### WHAT NEEDS TO BE DONE
Please copy out the entries exactly, skipping any pictures.
··· INFORMATION SUPPLIED
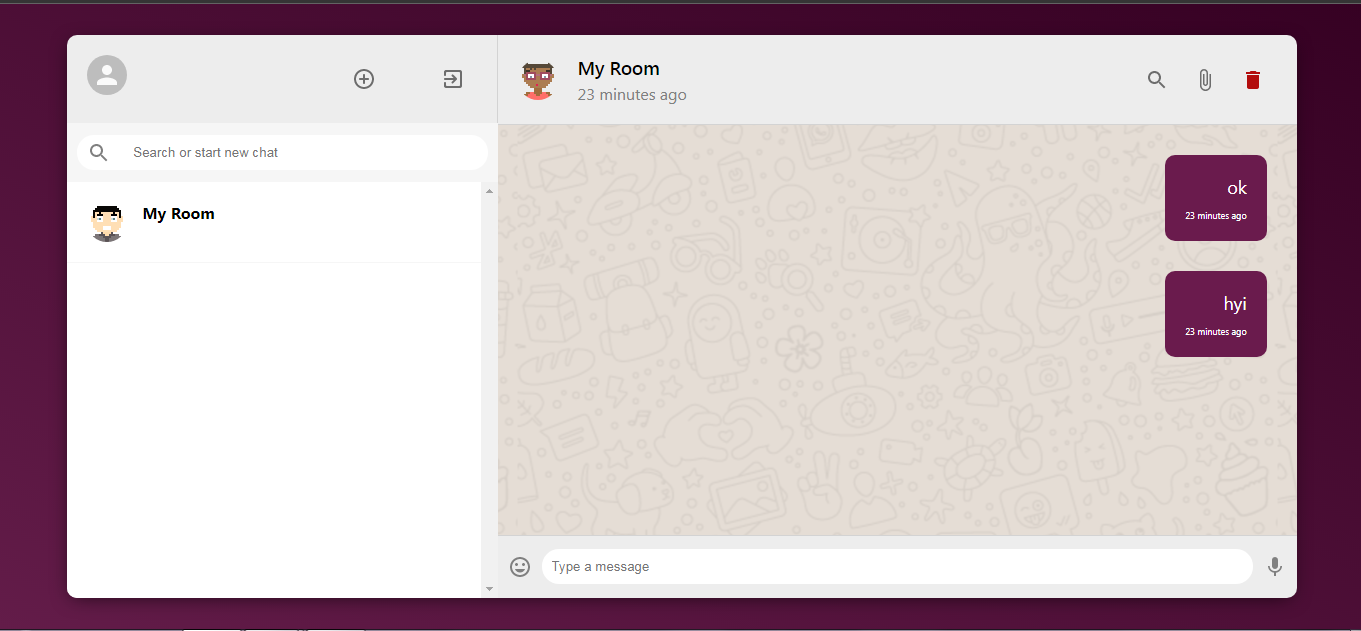
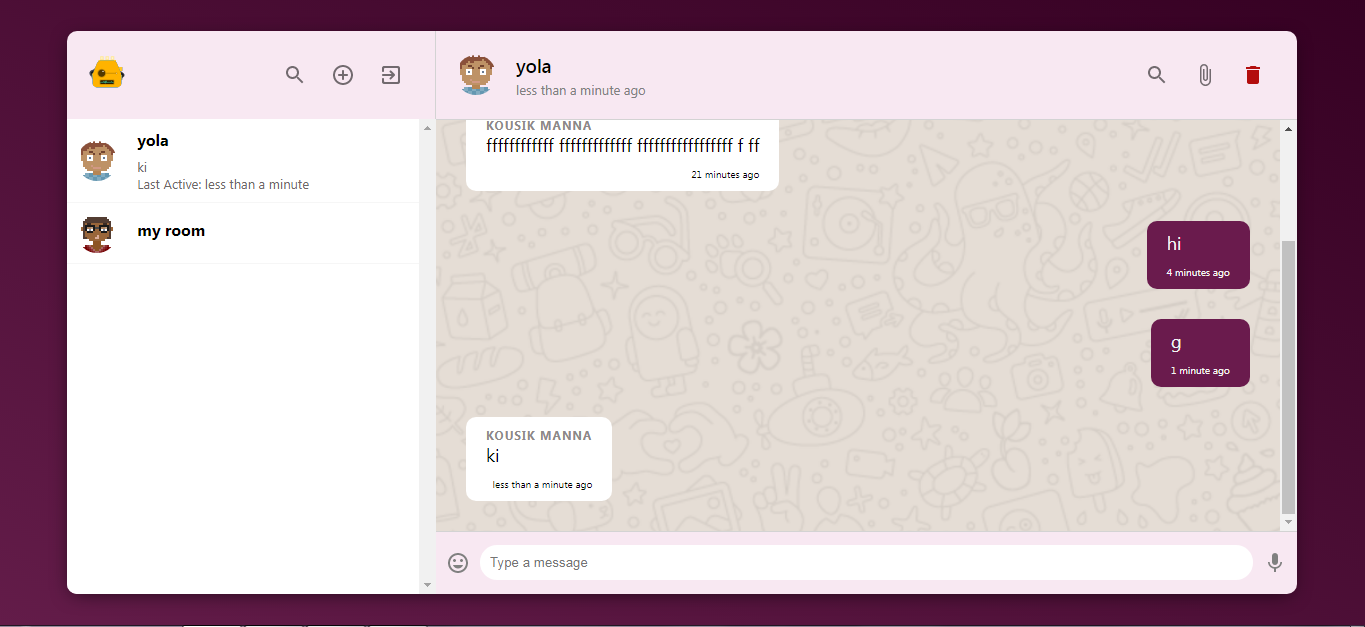
modify  ui

diff --git a/src/components/SidebarChat.js b/src/components/SidebarChat.js
@@ -1,15 +1,15 @@
-import { useEffect, useState } from 'react';
+import { useState } from 'react';
 import { useQuery, useSubscription } from '@apollo/client';
 import { GET_MESSAGES } from '../graphql/queries';
 import { NEW_MESSAGE } from '../graphql/subscriptions';
 import { Link } from 'react-router-dom';
+import { formatDistance } from 'date-fns';
 
 import { Avatar } from '@material-ui/core';
 
 import './SidebarChat.css';
 
 function SidebarChat({ id, name }) {
-  const [seed, setSeed] = useState('');
   const [messages, setMessages] = useState([]);
 
   useQuery(GET_MESSAGES, {
@@ -28,17 +28,32 @@ function SidebarChat({ id, name }) {
     }
   });
 
-  useEffect(() => {
-    setSeed(Math.floor(Math.random() * 5000));
-  }, []);
+  function truncateString(str, num) {
+    if (str.length > num) {
+      return str.slice(0, num) + '...';
+    } else {
+      return str;
+    }
+  }
 
   return (
     <Link to={`/room/${id}`}>
       <div className="sidebarChat">
-        <Avatar src={`https://avatars.dicebear.com/api/human/${seed}.svg`} />
+        <Avatar src={`https://avatars.dicebear.com/api/human/${id}.svg`} />
         <div className="sidebarChat__info">
           <h2>{name}</h2>
-          <p>{messages[messages.length - 1]?.message}</p>
+          <p className="sidebarChat__seen">
+            {messages[messages.length - 1]?.message &&
+              truncateString(messages[messages.length - 1]?.message, 25)}
+          </p>
+          <p className="sidebarChat__seen">
+            {+messages[messages?.length - 1]?.createdAt
+              ? `Last Active: ${formatDistance(
+                  new Date(+messages[messages?.length - 1]?.createdAt),
+                  Date.now()
+                )}`
+              : ''}
+          </p>
         </div>
       </div>
     </Link>

diff --git a/src/components/Sidebar.js b/src/components/Sidebar.js
@@ -20,7 +20,6 @@ function Sidebar() {
   const [rooms, setRooms] = useState([]);
 
   const [{ user }, dispatch] = useAuth();
-
   const history = useHistory();
 
   const [addRoom] = useMutation(CREATE_ROOM);
@@ -56,8 +55,15 @@ function Sidebar() {
   return (
     <div className="sidebar">
       <div className="sidebar__header">
-        <Avatar alt={user?.name} src={user?.photoURL} />
+        <Avatar
+          alt={user?.name}
+          src={`https://avatars.dicebear.com/api/bottts/${user?.name}.svg`}
+        />
+
         <div className="sidebar__headerRight">
+          <IconButton>
+            <SearchOutlinedIcon />
+          </IconButton>
           <IconButton onClick={createRoom}>
             <AddCircleOutlineRoundedIcon />
           </IconButton>
@@ -71,12 +77,7 @@ function Sidebar() {
           </IconButton>
         </div>
       </div>
-      <div className="sidebar__search">
-        <div className="sidebar__searchContainer">
-          <SearchOutlinedIcon />
-          <input placeholder="Search or start new chat" type="text" />
-        </div>
-      </div>
+
       <div className="sidebar__chats">
         {rooms.map((room) => (
           <SidebarChat key={room.id} id={room.id} name={room.name} />

diff --git a/src/components/Chat.js b/src/components/Chat.js
@@ -1,4 +1,4 @@
-import { useEffect, useState } from 'react';
+import { useState } from 'react';
 import { useParams, useHistory } from 'react-router-dom';
 import { formatDistance } from 'date-fns';
 import { useMutation, useQuery, useSubscription } from '@apollo/client';
@@ -17,7 +17,6 @@ import MicIcon from '@material-ui/icons/Mic';
 import './Chat.css';
 
 function Chat() {
-  const [seed, setSeed] = useState('');
   const [input, setInput] = useState('');
   const [roomName, setRoomName] = useState('');
   const [messages, setMessages] = useState([]);
@@ -27,10 +26,6 @@ function Chat() {
 
   const { roomId } = useParams();
   const history = useHistory();
-
-  useEffect(() => {
-    setSeed(Math.floor(Math.random() * 5000));
-  }, [roomId]);
 
   useQuery(ROOM, {
     variables: { id: roomId },
@@ -77,7 +72,7 @@ function Chat() {
   return (
     <div className="chat">
       <div className="chat__header">
-        <Avatar src={`https://avatars.dicebear.com/api/human/${seed}.svg`} />
+        <Avatar src={`https://avatars.dicebear.com/api/human/${roomId}.svg`} />
         <div className="chat__headerInfo">
           <h3>{roomName}</h3>
           <p>

diff --git a/src/components/Sidebar.css b/src/components/Sidebar.css
@@ -1,35 +1,7 @@
 .sidebar {
   display: flex;
   flex-direction: column;
-  flex: 0.35;
-}
-
-.sidebar__search {
-  display: flex;
-  align-items: center;
-  background-color: #f6f6f6;
-  height: 39px;
-  padding: 10px;
-}
-
-.sidebar__searchContainer {
-  display: flex;
-  align-items: center;
-  background-color: white;
-  width: 100%;
-  height: 35px;
-  border-radius: 20px;
-}
-
-.sidebar__searchContainer > .MuiSvgIcon-root {
-  color: gray;
-  padding: 10px;
-}
-
-.sidebar__searchContainer > input {
-  border: none;
-  outline-width: 0;
-  margin-left: 10px;
+  flex: 0.3;
 }
 
 .sidebar__header {

diff --git a/src/components/Message.css b/src/components/Message.css
@@ -3,18 +3,18 @@
   flex-direction: column;
   font-size: 18px;
   text-align: left;
-  padding: 20px;
+  padding: 10px 20px;
   margin: 30px;
   background-color: white;
   width: fit-content;
   border-radius: 10px;
+  max-width: 30vw;
 }
 
 .message__receiver {
-  text-align: right;
   margin-left: auto;
   background-color: #6a1b4d;
-  color: #fff;
+  color: whitesmoke;
 }
 
 .message__name {
@@ -32,5 +32,5 @@
 .message__timestamp {
   text-align: right;
   margin-top: 10px;
-  font-size: xx-small;
+  font-size: x-small;
 }

diff --git a/src/components/Chat.css b/src/components/Chat.css
@@ -1,5 +1,5 @@
 .chat {
-  flex: 0.65;
+  flex: 0.7;
   display: flex;
   flex-direction: column;
 }
@@ -23,6 +23,7 @@
 
 .chat__headerInfo > p {
   color: gray;
+  font-size: small;
 }
 
 .chat__headerRight {
@@ -40,6 +41,7 @@
   background-image: url('https://user-images.githubusercontent.com/15075759/28719144-86dc0f70-73b1-11e7-911d-60d70fcded21.png');
   background-repeat: repeat;
   background-position: center;
+  background-size: 100%;
 
   overflow-y: scroll;
 }

diff --git a/src/components/SidebarChat.css b/src/components/SidebarChat.css
@@ -1,6 +1,7 @@
 .sidebarChat {
   display: flex;
-  padding: 20px;
+  align-items: center;
+  padding: 10px;
   cursor: pointer;
   border-bottom: 1px solid #f6f6f6;
 }
@@ -20,5 +21,10 @@ a {
 }
 
 .sidebarChat__info {
-  margin-left: 15px;
+  margin-left: 20px;
+}
+
+.sidebarChat__seen {
+  font-size: small;
+  color: #6d6767;
 }

diff --git a/src/App.css b/src/App.css
@@ -7,7 +7,7 @@
 
 .app__body {
   display: flex;
-  background-color: #ededed;
+  background-color: #f8e8f2;
   border-radius: 10px;
   height: 90vh;
   width: 90vw;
······
### RESULT
modify  ui

diff --git a/src/components/SidebarChat.js b/src/components/SidebarChat.js
@@ -1,15 +1,15 @@
-import { useEffect, useState } from 'react';
+import { useState } from 'react';
 import { useQuery, useSubscription } from '@apollo/client';
 import { GET_MESSAGES } from '../graphql/queries';
 import { NEW_MESSAGE } from '../graphql/subscriptions';
 import { Link } from 'react-router-dom';
+import { formatDistance } from 'date-fns';
 
 import { Avatar } from '@material-ui/core';
 
 import './SidebarChat.css';
 
 function SidebarChat({ id, name }) {
-  const [seed, setSeed] = useState('');
   const [messages, setMessages] = useState([]);
 
   useQuery(GET_MESSAGES, {
@@ -28,17 +28,32 @@ function SidebarChat({ id, name }) {
     }
   });
 
-  useEffect(() => {
-    setSeed(Math.floor(Math.random() * 5000));
-  }, []);
+  function truncateString(str, num) {
+    if (str.length > num) {
+      return str.slice(0, num) + '...';
+    } else {
+      return str;
+    }
+  }
 
   return (
     <Link to={`/room/${id}`}>
       <div className="sidebarChat">
-        <Avatar src={`https://avatars.dicebear.com/api/human/${seed}.svg`} />
+        <Avatar src={`https://avatars.dicebear.com/api/human/${id}.svg`} />
         <div className="sidebarChat__info">
           <h2>{name}</h2>
-          <p>{messages[messages.length - 1]?.message}</p>
+          <p className="sidebarChat__seen">
+            {messages[messages.length - 1]?.message &&
+              truncateString(messages[messages.length - 1]?.message, 25)}
+          </p>
+          <p className="sidebarChat__seen">
+            {+messages[messages?.length - 1]?.createdAt
+              ? `Last Active: ${formatDistance(
+                  new Date(+messages[messages?.length - 1]?.createdAt),
+                  Date.now()
+                )}`
+              : ''}
+          </p>
         </div>
       </div>
     </Link>

diff --git a/src/components/Sidebar.js b/src/components/Sidebar.js
@@ -20,7 +20,6 @@ function Sidebar() {
   const [rooms, setRooms] = useState([]);
 
   const [{ user }, dispatch] = useAuth();
-
   const history = useHistory();
 
   const [addRoom] = useMutation(CREATE_ROOM);
@@ -56,8 +55,15 @@ function Sidebar() {
   return (
     <div className="sidebar">
       <div className="sidebar__header">
-        <Avatar alt={user?.name} src={user?.photoURL} />
+        <Avatar
+          alt={user?.name}
+          src={`https://avatars.dicebear.com/api/bottts/${user?.name}.svg`}
+        />
+
         <div className="sidebar__headerRight">
+          <IconButton>
+            <SearchOutlinedIcon />
+          </IconButton>
           <IconButton onClick={createRoom}>
             <AddCircleOutlineRoundedIcon />
           </IconButton>
@@ -71,12 +77,7 @@ function Sidebar() {
           </IconButton>
         </div>
       </div>
-      <div className="sidebar__search">
-        <div className="sidebar__searchContainer">
-          <SearchOutlinedIcon />
-          <input placeholder="Search or start new chat" type="text" />
-        </div>
-      </div>
+
       <div className="sidebar__chats">
         {rooms.map((room) => (
           <SidebarChat key={room.id} id={room.id} name={room.name} />

diff --git a/src/components/Chat.js b/src/components/Chat.js
@@ -1,4 +1,4 @@
-import { useEffect, useState } from 'react';
+import { useState } from 'react';
 import { useParams, useHistory } from 'react-router-dom';
 import { formatDistance } from 'date-fns';
 import { useMutation, useQuery, useSubscription } from '@apollo/client';
@@ -17,7 +17,6 @@ import MicIcon from '@material-ui/icons/Mic';
 import './Chat.css';
 
 function Chat() {
-  const [seed, setSeed] = useState('');
   const [input, setInput] = useState('');
   const [roomName, setRoomName] = useState('');
   const [messages, setMessages] = useState([]);
@@ -27,10 +26,6 @@ function Chat() {
 
   const { roomId } = useParams();
   const history = useHistory();
-
-  useEffect(() => {
-    setSeed(Math.floor(Math.random() * 5000));
-  }, [roomId]);
 
   useQuery(ROOM, {
     variables: { id: roomId },
@@ -77,7 +72,7 @@ function Chat() {
   return (
     <div className="chat">
       <div className="chat__header">
-        <Avatar src={`https://avatars.dicebear.com/api/human/${seed}.svg`} />
+        <Avatar src={`https://avatars.dicebear.com/api/human/${roomId}.svg`} />
         <div className="chat__headerInfo">
           <h3>{roomName}</h3>
           <p>

diff --git a/src/components/Sidebar.css b/src/components/Sidebar.css
@@ -1,35 +1,7 @@
 .sidebar {
   display: flex;
   flex-direction: column;
-  flex: 0.35;
-}
-
-.sidebar__search {
-  display: flex;
-  align-items: center;
-  background-color: #f6f6f6;
-  height: 39px;
-  padding: 10px;
-}
-
-.sidebar__searchContainer {
-  display: flex;
-  align-items: center;
-  background-color: white;
-  width: 100%;
-  height: 35px;
-  border-radius: 20px;
-}
-
-.sidebar__searchContainer > .MuiSvgIcon-root {
-  color: gray;
-  padding: 10px;
-}
-
-.sidebar__searchContainer > input {
-  border: none;
-  outline-width: 0;
-  margin-left: 10px;
+  flex: 0.3;
 }
 
 .sidebar__header {

diff --git a/src/components/Message.css b/src/components/Message.css
@@ -3,18 +3,18 @@
   flex-direction: column;
   font-size: 18px;
   text-align: left;
-  padding: 20px;
+  padding: 10px 20px;
   margin: 30px;
   background-color: white;
   width: fit-content;
   border-radius: 10px;
+  max-width: 30vw;
 }
 
 .message__receiver {
-  text-align: right;
   margin-left: auto;
   background-color: #6a1b4d;
-  color: #fff;
+  color: whitesmoke;
 }
 
 .message__name {
@@ -32,5 +32,5 @@
 .message__timestamp {
   text-align: right;
   margin-top: 10px;
-  font-size: xx-small;
+  font-size: x-small;
 }

diff --git a/src/components/Chat.css b/src/components/Chat.css
@@ -1,5 +1,5 @@
 .chat {
-  flex: 0.65;
+  flex: 0.7;
   display: flex;
   flex-direction: column;
 }
@@ -23,6 +23,7 @@
 
 .chat__headerInfo > p {
   color: gray;
+  font-size: small;
 }
 
 .chat__headerRight {
@@ -40,6 +41,7 @@
   background-image: url('https://user-images.githubusercontent.com/15075759/28719144-86dc0f70-73b1-11e7-911d-60d70fcded21.png');
   background-repeat: repeat;
   background-position: center;
+  background-size: 100%;
 
   overflow-y: scroll;
 }

diff --git a/src/components/SidebarChat.css b/src/components/SidebarChat.css
@@ -1,6 +1,7 @@
 .sidebarChat {
   display: flex;
-  padding: 20px;
+  align-items: center;
+  padding: 10px;
   cursor: pointer;
   border-bottom: 1px solid #f6f6f6;
 }
@@ -20,5 +21,10 @@ a {
 }
 
 .sidebarChat__info {
-  margin-left: 15px;
+  margin-left: 20px;
+}
+
+.sidebarChat__seen {
+  font-size: small;
+  color: #6d6767;
 }

diff --git a/src/App.css b/src/App.css
@@ -7,7 +7,7 @@
 
 .app__body {
   display: flex;
-  background-color: #ededed;
+  background-color: #f8e8f2;
   border-radius: 10px;
   height: 90vh;
   width: 90vw;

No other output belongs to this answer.